Input data -
────
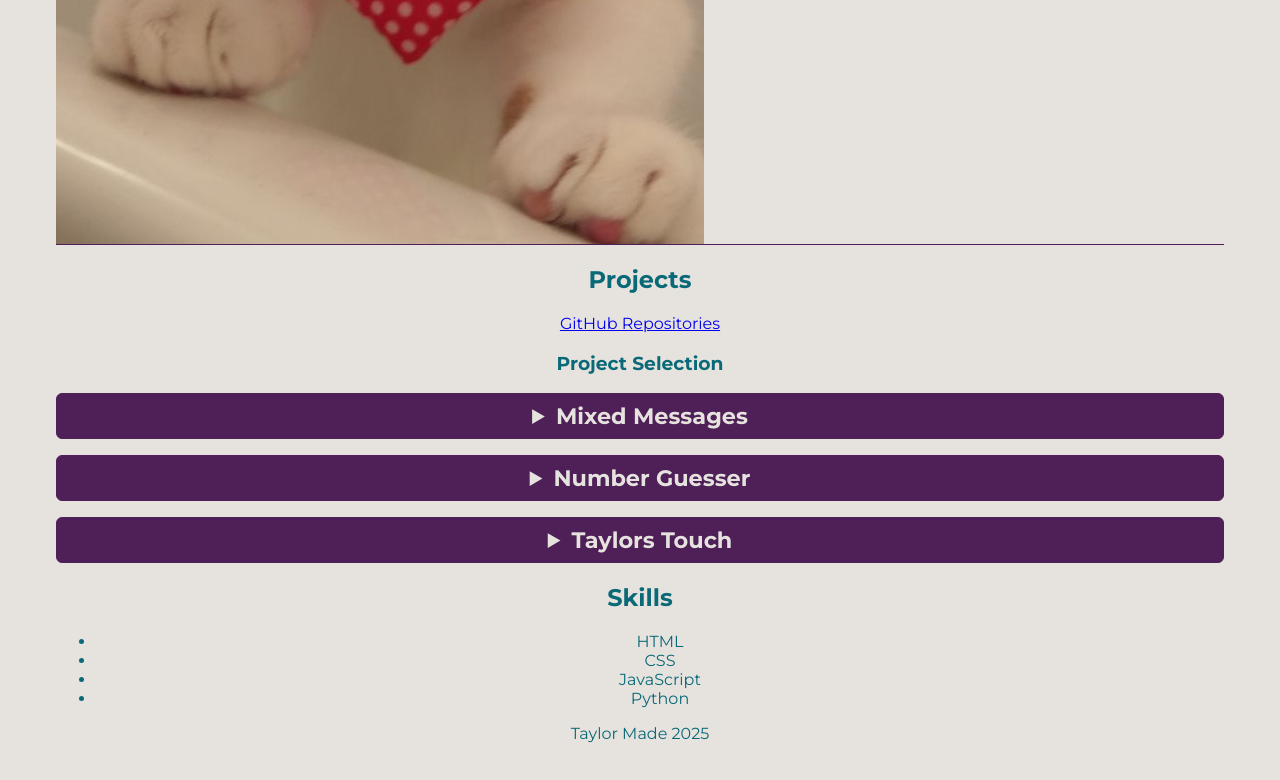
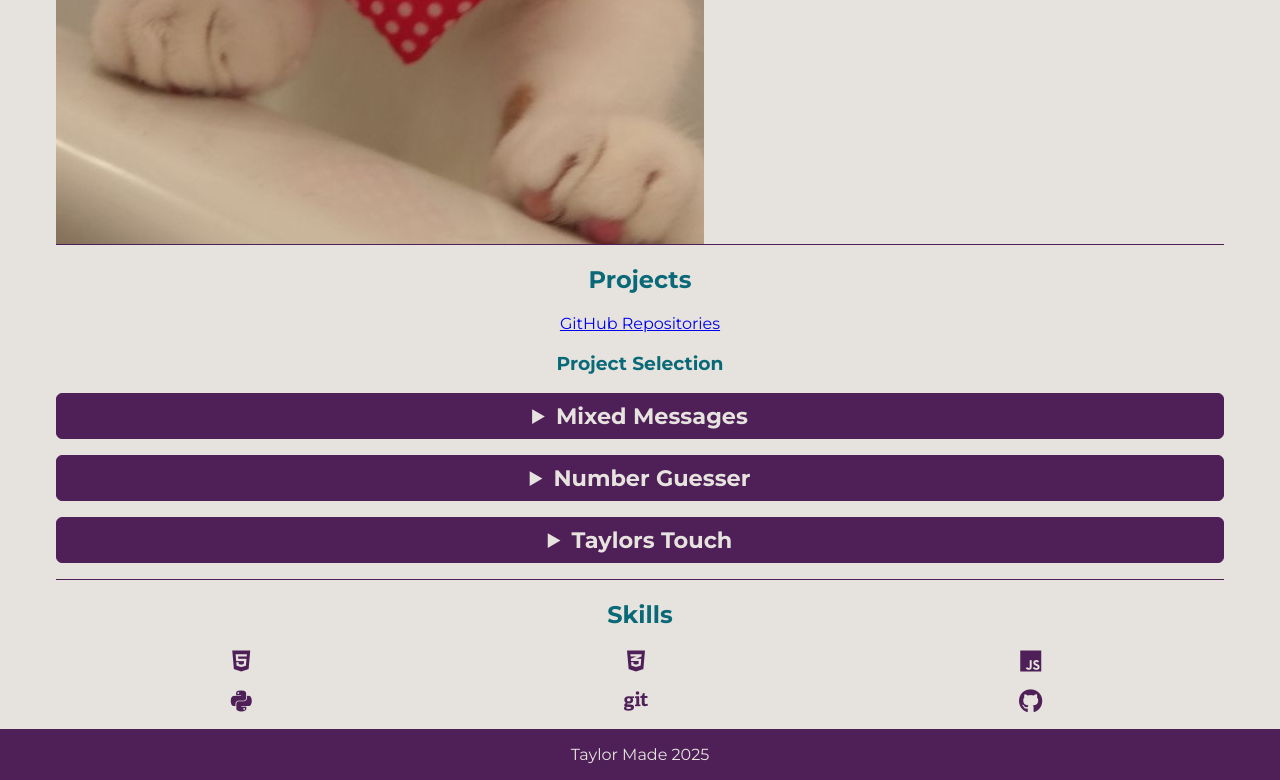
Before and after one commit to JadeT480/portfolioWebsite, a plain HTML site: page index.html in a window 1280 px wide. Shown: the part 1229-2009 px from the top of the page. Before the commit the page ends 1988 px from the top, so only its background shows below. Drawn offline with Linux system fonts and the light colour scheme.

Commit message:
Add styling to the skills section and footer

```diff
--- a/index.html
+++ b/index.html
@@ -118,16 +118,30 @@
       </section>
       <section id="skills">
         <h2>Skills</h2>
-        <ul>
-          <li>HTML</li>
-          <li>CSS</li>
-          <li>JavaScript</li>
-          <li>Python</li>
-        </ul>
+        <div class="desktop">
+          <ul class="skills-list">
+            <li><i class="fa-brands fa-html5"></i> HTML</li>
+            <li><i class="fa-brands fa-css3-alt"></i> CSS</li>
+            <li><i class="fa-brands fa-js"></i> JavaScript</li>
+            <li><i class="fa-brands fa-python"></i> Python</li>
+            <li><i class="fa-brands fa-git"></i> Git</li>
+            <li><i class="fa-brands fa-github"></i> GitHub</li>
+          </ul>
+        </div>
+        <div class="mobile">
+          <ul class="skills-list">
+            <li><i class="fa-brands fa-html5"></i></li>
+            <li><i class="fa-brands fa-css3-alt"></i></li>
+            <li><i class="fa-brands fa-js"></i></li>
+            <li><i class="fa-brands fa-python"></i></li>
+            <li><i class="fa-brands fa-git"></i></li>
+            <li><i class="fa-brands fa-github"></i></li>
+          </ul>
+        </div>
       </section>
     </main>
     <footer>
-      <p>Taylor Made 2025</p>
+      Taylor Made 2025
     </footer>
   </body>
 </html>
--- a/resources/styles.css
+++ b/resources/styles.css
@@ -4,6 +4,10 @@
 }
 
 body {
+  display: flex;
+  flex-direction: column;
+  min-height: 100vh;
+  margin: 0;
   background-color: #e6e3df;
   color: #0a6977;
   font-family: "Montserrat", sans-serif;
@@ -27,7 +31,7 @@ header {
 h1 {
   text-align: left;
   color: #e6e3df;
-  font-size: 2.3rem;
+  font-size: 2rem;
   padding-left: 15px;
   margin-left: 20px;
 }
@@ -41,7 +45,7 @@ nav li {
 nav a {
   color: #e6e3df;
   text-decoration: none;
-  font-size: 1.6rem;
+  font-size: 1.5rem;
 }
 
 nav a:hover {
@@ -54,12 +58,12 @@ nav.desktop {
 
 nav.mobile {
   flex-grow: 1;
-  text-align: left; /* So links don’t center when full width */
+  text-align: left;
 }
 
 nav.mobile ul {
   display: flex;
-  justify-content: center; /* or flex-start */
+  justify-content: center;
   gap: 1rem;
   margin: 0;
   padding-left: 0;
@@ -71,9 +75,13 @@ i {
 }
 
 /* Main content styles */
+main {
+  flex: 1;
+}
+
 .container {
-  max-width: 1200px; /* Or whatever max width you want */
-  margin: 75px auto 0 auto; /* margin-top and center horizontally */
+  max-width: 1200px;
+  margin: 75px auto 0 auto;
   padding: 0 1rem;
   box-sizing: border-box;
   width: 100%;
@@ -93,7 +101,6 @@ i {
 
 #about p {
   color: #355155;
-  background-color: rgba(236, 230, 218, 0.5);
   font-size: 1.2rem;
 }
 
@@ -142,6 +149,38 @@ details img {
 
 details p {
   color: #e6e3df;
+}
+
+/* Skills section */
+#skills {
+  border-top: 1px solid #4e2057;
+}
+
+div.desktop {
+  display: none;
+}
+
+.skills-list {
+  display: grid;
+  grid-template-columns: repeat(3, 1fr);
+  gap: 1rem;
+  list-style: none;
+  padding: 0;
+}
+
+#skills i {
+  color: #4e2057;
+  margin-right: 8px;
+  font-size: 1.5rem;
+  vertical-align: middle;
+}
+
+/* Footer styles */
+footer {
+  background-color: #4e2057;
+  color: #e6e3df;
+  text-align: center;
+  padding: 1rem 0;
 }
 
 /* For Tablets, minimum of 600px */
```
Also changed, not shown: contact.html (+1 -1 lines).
────
The problem - If a line in the data above holds the word "brands", count it, and give only the final number.

Solution to this task - 12